[Items from a data source]

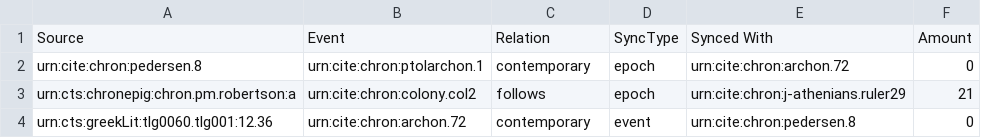
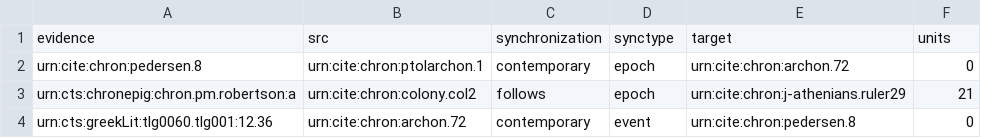
Before and after one commit to neelsmith/chronicles, a CSV file: src/main/webapp/chronologies/mcmahon-archon.csv, drawn as a sheet.

Commit message:
Update mcmahon-archon.csv

```diff
--- a/src/main/webapp/chronologies/mcmahon-archon.csv
+++ b/src/main/webapp/chronologies/mcmahon-archon.csv
@@ -1,2 +1,2 @@
-Source,Event,Relation,SyncType,Synced With,Amount
+evidence,src,synchronization,synctype,target,units
 urn:cite:chron:pedersen.8,urn:cite:chron:ptolarchon.1,contemporary ,epoch,urn:cite:chron:archon.72,0
```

§ DIRECTIONS FOR THIS TASK
The answer must be a single number: how many lines in the records above contain the word "archon".

§ SOLUTION FOR THIS EXERCISE
5